Daniel Plaza-Bonilla1, Pablo Vinas1, Carlos Cantero-Martinez1 and Jorge Alvaro-Fuentes2, (1)Crop and Forest Sciences Department, University of Lleida, Lleida, Spain (2)Departamento de Suelo y Agua, Estación Experimental de Aula Dei (CSIC), Zaragoza, Spain

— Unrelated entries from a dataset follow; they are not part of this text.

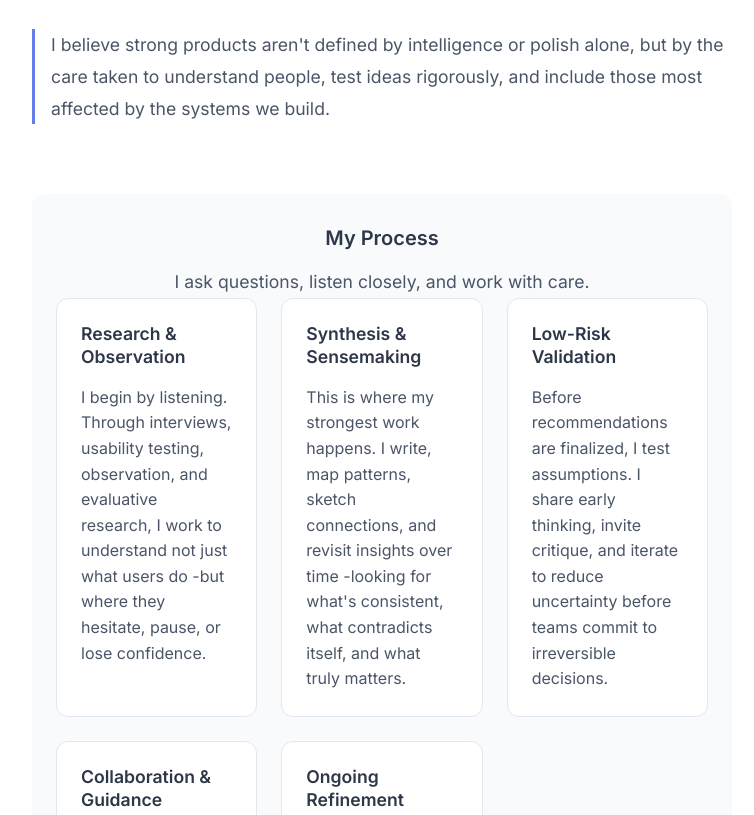
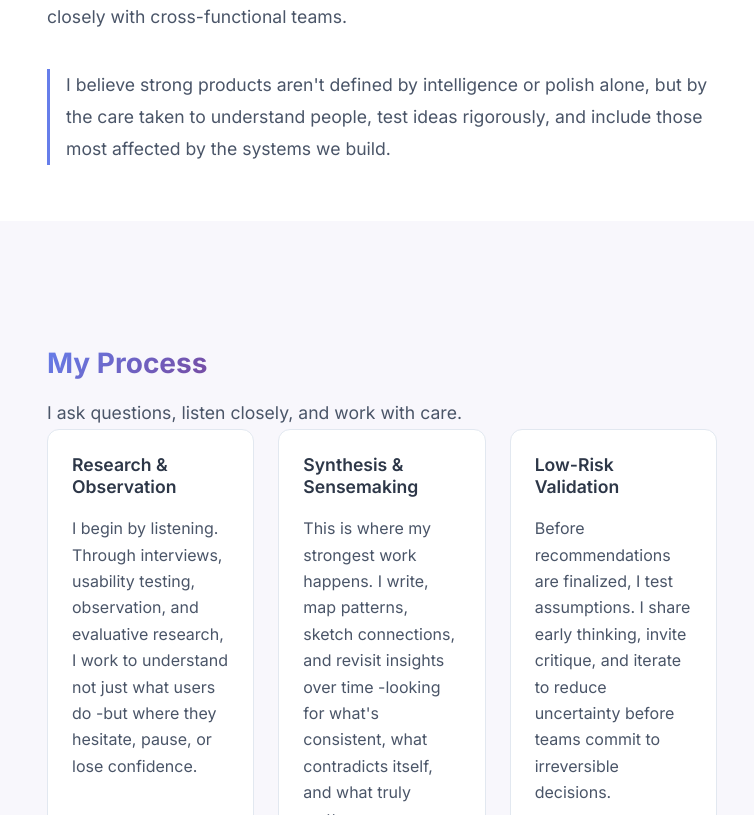
Before and after one commit to DorsaCharkhian/Dorsacharkhian, a website: page about.html in a window 1280 px wide. Shown: the part 931-1746 px from the top of the page, without its empty margins (258-1012 px from the left). Drawn offline with Linux system fonts and the light colour scheme.

Commit message:
About page: editorial layout, section separation, My Process band, 680-740px container
Co-authored-by: Cursor <cursoragent@cursor.com>

```diff
--- a/about.html
+++ b/about.html
@@ -49,9 +49,9 @@
         </div>
     </nav>
 
-    <!-- About Section  - single-column editorial layout -->
+    <!-- About Section: editorial, section-based layout -->
     <section id="about" class="about">
-        <div class="container about-container">
+        <div class="about-container">
             <div class="about-editorial">
                 <header class="section-header about-header">
                     <h2 class="section-title"><span class="heading-accent">About</span></h2>
@@ -76,9 +76,13 @@
                         I believe strong products aren't defined by intelligence or polish alone, but by the care taken to understand people, test ideas rigorously, and include those most affected by the systems we build.
                     </p>
                 </div>
+            </div>
+        </div>
 
+        <div class="about-process-band">
+            <div class="about-container">
                 <section class="about-process" id="process" aria-labelledby="process-heading">
-                    <h2 id="process-heading" class="about-process-title">My Process</h2>
+                    <h2 id="process-heading" class="about-process-title"><span class="heading-accent">My Process</span></h2>
                     <p class="about-process-intro">
                         I ask questions, listen closely, and work with care.
                     </p>
--- a/styles.css
+++ b/styles.css
@@ -1004,27 +1004,29 @@ section {
     transform: translateY(-1px);
 }
 
-/* About Section  - single-column editorial layout, calm and readable */
+/* About Section: editorial, section-based; calm, research-focused */
 .about {
     background: white;
-    padding: 2rem 0 4rem;
+    padding: 2.5rem 0 0;
     margin-top: 70px;
 }
 
 .about-container {
+    max-width: 710px;
+    margin: 0 auto;
+    padding: 0 20px;
+}
+
+.about-editorial {
     max-width: 100%;
-    padding: 0 20px;
-}
-
-.about-editorial {
-    max-width: 700px;
     margin: 0 auto;
+    padding-bottom: 0.5rem;
     text-align: left;
 }
 
 .about .about-header.section-header {
     text-align: left;
-    margin-bottom: 2rem;
+    margin-bottom: 2.25rem;
 }
 
 .about .about-header .section-title {
@@ -1039,9 +1041,9 @@ section {
 
 .about-body p {
     font-size: 1.1rem;
-    line-height: 1.8;
-    color: #4a5568;
-    margin-bottom: 1.5rem;
+    line-height: 1.82;
+    color: #4a5568;
+    margin-bottom: 1.75rem;
     font-weight: 400;
 }
 
@@ -1049,57 +1051,75 @@ section {
     margin-bottom: 0;
 }
 
-/* Belief statement  - subtle emphasis, no heavy border */
+/* Belief statement: accent divider only, no heavy border */
 .about-body p.about-belief {
-    margin-top: 2rem;
+    margin-top: 2.25rem;
     margin-bottom: 0;
     padding-left: 1rem;
     border-left: 3px solid #667eea;
 }
 
-/* My Process  - card-based; matches .home-featured visual style */
+/* My Process band: subtle tinted background for section separation */
+.about-process-band {
+    width: 100%;
+    background: #f8f7fc;
+    padding: 3.5rem 0 4rem;
+    margin-top: 3rem;
+}
+
 .about-process {
-    margin-top: 3rem;
-    padding: 2rem 1.5rem;
-    background: #f8fafc;
-    border-radius: 12px;
+    margin: 0;
+    padding: 0;
+    background: transparent;
 }
 
 .about-process-title {
-    font-size: 1.25rem;
-    font-weight: 600;
-    color: #2d3748;
+    font-size: 1.75rem;
+    font-weight: 600;
     margin-bottom: 1rem;
-    text-align: center;
+    text-align: left;
+}
+
+.about-process-title .heading-accent {
+    font-weight: 700;
 }
 
 .about-process-intro {
     font-size: 1.1rem;
-    line-height: 1.8;
-    color: #4a5568;
-    margin-bottom: 2rem;
+    line-height: 1.82;
+    color: #4a5568;
+    margin-bottom: 2.5rem;
     font-weight: 400;
-    text-align: center;
+    text-align: left;
 }
 
 .about-process-cards {
     grid-template-columns: repeat(3, 1fr);
+    gap: 1.5rem;
+}
+
+@media (max-width: 900px) {
+    .about-process-cards {
+        grid-template-columns: repeat(2, 1fr);
+    }
 }
 
 .about-process .home-featured-card {
-    min-height: 240px;
+    min-height: 220px;
+    padding: 1.5rem;
+    border-radius: 12px;
 }
 
 .about-process .home-featured-card p {
     font-size: 1rem;
-    line-height: 1.6;
+    line-height: 1.65;
     color: #4a5568;
     margin: 0;
 }
 
 .about-process p {
     font-size: 1.1rem;
-    line-height: 1.8;
+    line-height: 1.82;
     color: #4a5568;
     margin-bottom: 0;
     font-weight: 400;
@@ -3556,6 +3576,15 @@ section {
         grid-template-columns: 1fr;
     }
 
+    .about-process-band {
+        padding: 2.5rem 0 3rem;
+        margin-top: 2.5rem;
+    }
+
+    .about-container {
+        padding: 0 1rem;
+    }
+
     .home-featured-card {
         padding: 1.25rem;
     }
@@ -3602,7 +3631,7 @@ section {
 
 
     .about {
-        padding: 1.5rem 0 3rem;
+        padding: 1.5rem 0 0;
     }
 
     .about .section-header {
```
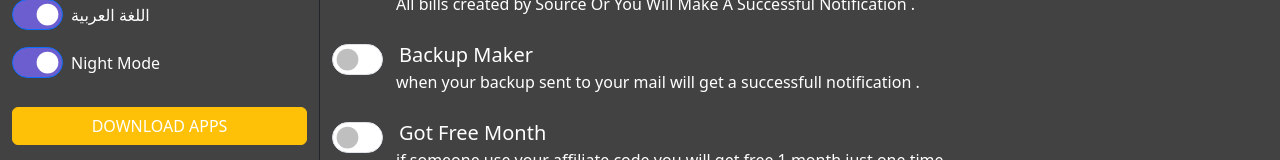
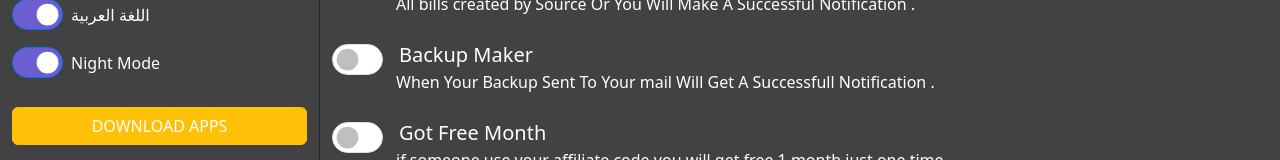
Before and after one commit to HuAyAlmualem/Hussain-Almuallim-test, a Vue app: page /Notification in a window 1280 px wide. Shown: the part 468-628 px from the top of the page. Built offline with nearby package versions, Linux system fonts and the light colour scheme.

Commit message:
capitlized

```diff
--- a/src/views/NotificationPage.vue
+++ b/src/views/NotificationPage.vue
@@ -67,7 +67,7 @@
                 <div class="form-check form-switch custom-switch mb-4">
                         <label class="form-check-label text-white fs-5 ms-3" for="flexSwitchCheckBackupMaker">Backup Maker</label>
                         <input class="form-check-input" type="checkbox" role="switch" id="flexSwitchCheckBackupMaker" >
-                        <p class="text-white ms-4">when your backup sent to your mail will get a successfull notification .</p>
+                        <p class="text-white ms-4">When Your Backup Sent To Your mail Will Get A Successfull Notification .</p>
                     </div>
                 <div class="form-check form-switch custom-switch mb-4">
                         <label class="form-check-label text-white fs-5 ms-3" for="flexSwitchCheckGotFreeMonth">Got Free Month </label>
```
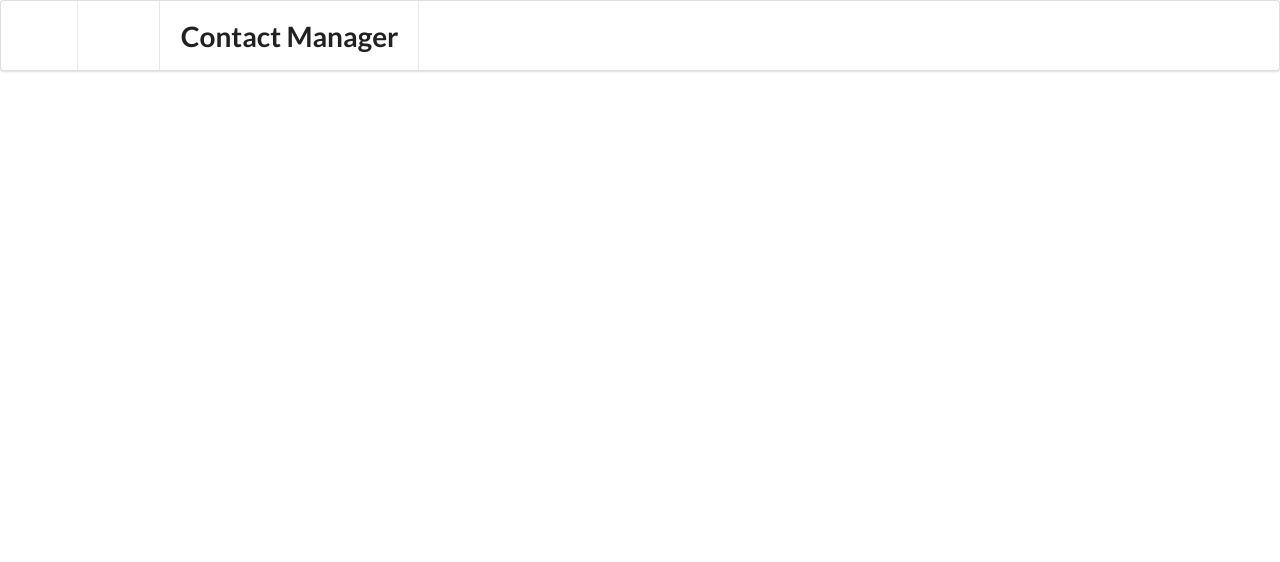
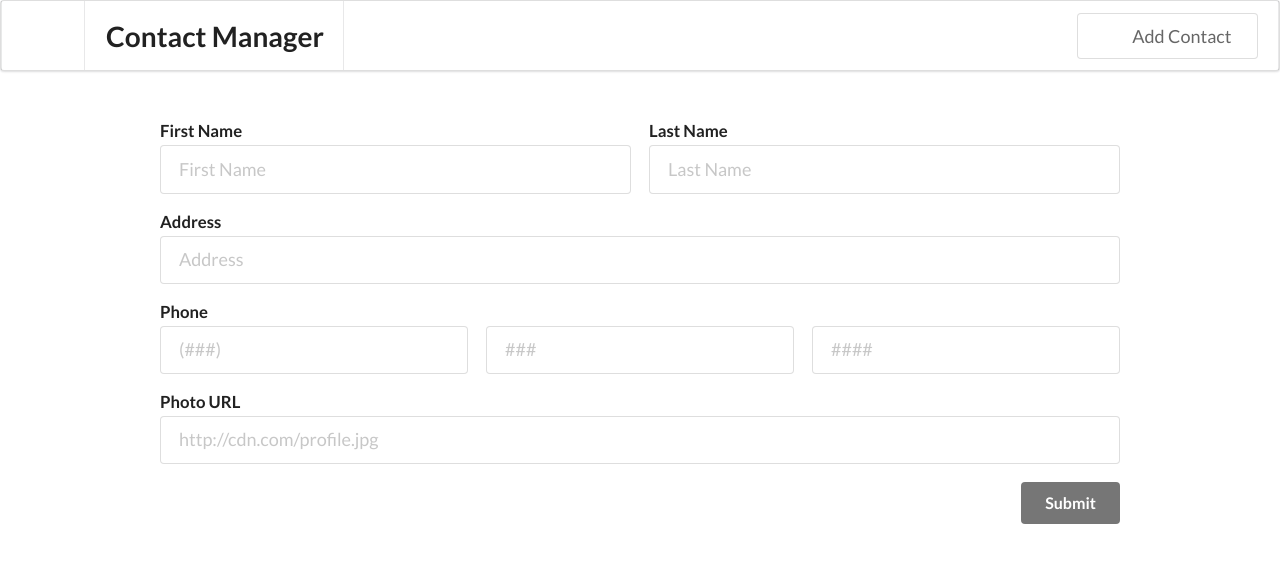
Before and after one commit to azhar1038/Contact-Manager-Angular, an Angular app in the folder client/: page /new in a window 1280 px wide. Before the commit this address led to /. Shown: the top 562 px of the page. Built offline with nearby package versions, Linux system fonts and the light colour scheme; a web font is replaced by a local one.

Commit message:
completed add-contact component

```diff
--- a/client/angular.json
+++ b/client/angular.json
@@ -28,7 +28,8 @@
             "aot": true,
             "assets": [
               "src/favicon.ico",
-              "src/assets"
+              "src/assets",
+              "src/assets/themes/default/assets"
             ],
             "styles": [
               "src/styles.scss",
@@ -93,7 +94,8 @@
             "karmaConfig": "karma.conf.js",
             "assets": [
               "src/favicon.ico",
-              "src/assets"
+              "src/assets",
+              "src/assets/themes/default/assets"
             ],
             "styles": [
               "src/styles.scss",
--- a/client/src/app/add-contact/add-contact.component.html
+++ b/client/src/app/add-contact/add-contact.component.html
@@ -1 +1,47 @@
-<p>add-contact works!</p>
+<div class="add-form-container">
+    <div class="ui icon message" *ngIf="newContact">
+        <i class="notched check green icon"></i>
+        <i class="close icon" (click)="newContact = null"></i>
+        <div class="content">
+            <div class="header">
+                New Contact added!
+            </div>
+            <p>Name: {{newContact.name}}</p>
+        </div>
+    </div>
+    <form class="ui big form" #contactForm="ngForm" (submit)="onSubmit(contactForm)" [class.loading]="loading">
+        <div class="fields">
+            <div class="eight wide field">
+                <label>First Name</label>
+                <input type="text" name="firstName" placeholder="First Name" ngModel>
+            </div>
+            <div class="eight wide field">
+                <label>Last Name</label>
+                <input type="text" name="lastName" placeholder="Last Name" ngModel>
+            </div>
+        </div>
+        <div class="field">
+            <label>Address</label>
+            <input type="text" name="address" placeholder="Address" ngModel>
+        </div>
+        <div class="equal width fields">
+            <div class="field">
+                <label>Phone</label>
+                <input type="text" name="areaCode" maxlength="5" placeholder="(###)" ngModel>
+            </div>
+            <div class="field">
+                <label>&nbsp;</label>
+                <input type="text" name="prefix" maxlength="3" placeholder="###" ngModel>
+            </div>
+            <div class="field">
+                <label>&nbsp;</label>
+                <input type="text" name="lineNumber" maxlength="4" placeholder="####" ngModel>
+            </div>
+        </div>
+        <div class="field">
+            <label>Photo URL</label>
+            <input type="text" name="photo" placeholder="http://cdn.com/profile.jpg" ngModel>
+        </div>
+        <button type="submit" class="ui submit large grey button right floated">Submit</button>
+    </form>
+</div>
--- a/client/src/app/add-contact/add-contact.component.scss
+++ b/client/src/app/add-contact/add-contact.component.scss
@@ -0,0 +1,4 @@
+.add-form-container{
+    max-width: 960px;
+    margin: 50px auto;
+}
--- a/client/src/app/add-contact/add-contact.component.ts
+++ b/client/src/app/add-contact/add-contact.component.ts
@@ -1,4 +1,7 @@
 import { Component, OnInit } from '@angular/core';
+import { HttpClient, HttpRequest, HttpHeaders } from '@angular/common/http';
+import { Contact } from '../models/contact';
+import { NgForm } from '@angular/forms';
 
 @Component({
   selector: 'app-add-contact',
@@ -6,10 +9,34 @@ import { Component, OnInit } from '@angular/core';
   styleUrls: ['./add-contact.component.scss']
 })
 export class AddContactComponent implements OnInit {
+  loading: boolean = false;
+  newContact: Contact|null = null;
 
-  constructor() { }
+  constructor(public http: HttpClient) { }
 
   ngOnInit(): void {
   }
 
+  onSubmit(form: NgForm){
+    this.loading = true;
+    const formValues = Object.assign({}, form.value);
+    const contact: Contact = {
+      name: `${formValues.firstName} ${formValues.lastName}`,
+      address: formValues.address,
+      phone: `${formValues.areaCode} ${formValues.prefix}-${formValues.lineNumber}`,
+      photoUrl: formValues.photo,
+    };
+
+    const header = new HttpHeaders();
+    header.append('Content-Type', 'application/json');
+
+    this.http.post<Contact>('/api/contacts', contact, {headers: header})
+      .subscribe(data=>{
+        form.reset();
+        this.loading = false;
+        console.log(data);
+        this.newContact = data;
+      });
+  }
+
 }
--- a/client/src/app/app-routing.module.ts
+++ b/client/src/app/app-routing.module.ts
@@ -1,6 +1,7 @@
 import { NgModule } from '@angular/core';
 import { RouterModule, Routes } from '@angular/router';
 import { ContactListComponent } from './contact-list/contact-list.component';
+import { AddContactComponent } from './add-contact/add-contact.component';
 
 const routes: Routes = [
   {
@@ -11,6 +12,10 @@ const routes: Routes = [
   {
     path: 'contacts',
     component: ContactListComponent
+  },
+  {
+    path: 'new',
+    component: AddContactComponent
   }
 ];
 
--- a/client/src/app/menu/menu.component.html
+++ b/client/src/app/menu/menu.component.html
@@ -1,10 +1,18 @@
 <div class="ui menu header">
     <div class="ui container">
         <div class="item">
-            <i class="icon users large blue"></i>
+            <a [routerLink]='["/contacts"]' aria-label="Contacts">
+                <i class="icon users large blue"></i>
+            </a>
         </div>
         <div class="header item">
             <h1>Contact Manager</h1>
         </div>
     </div>
+    <div class="item">
+        <button [routerLink]='["/new"]' class="ui basic button">
+            <i class="add user icon" aria-hidden="true"></i>
+            Add Contact
+        </button>
+    </div>
 </div>
```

No-tillage is widely accepted as a soil management practice that has the potential to increase the soil organic carbon (SOC) pool contributing to mitigate CO2 increase in the atmosphere. However, few studies have attempted to quantify the role of NT maintenance over time on SOC protection within aggregates. The objective of this work was to study the effects of a NT chronosequence on soil aggregation and SOC protection in a dryland Mediterranean agroecosystem located in NE Spain. A NT chronosequence was established with five phases: (i) conventional tillage (CT); (ii) NT for 1 year (NT-1); (iii) NT for 4 years (NT-4); (iv) NT for 11 years (NT- 11) and (v) NT for 20 years (NT-20). Water-stable aggregates and their C concentration and total SOC were measured for every chronosequence phase from four soil depths (i.e., 0-5, 5-10, 10- 20, 20-30 cm). Water-stable large macroaggregates (2-8 mm) were 0.02, 0.12, 0.32 and 0.31 g g-1 dry soil for the NT-1, NT-4, NT-11 and NT-20 phases, respectively. Following a similar trend, SOC level reached its maximum after 11 years under NT in soil surface. Significant differences were also found on the C concentration within microaggregates with 10.2, 10.1, 16.4, 18.1 and 19.1 g C kg-1 for the CT, NT-1, NT-4, NT-11 and NT-20, respectively. In Mediterranean semiarid agroecosystems, SOC protection is maximized when NT is maintained over time due to the increase in the proportion of water-stable macroaggregates and microaggregate-C concentration.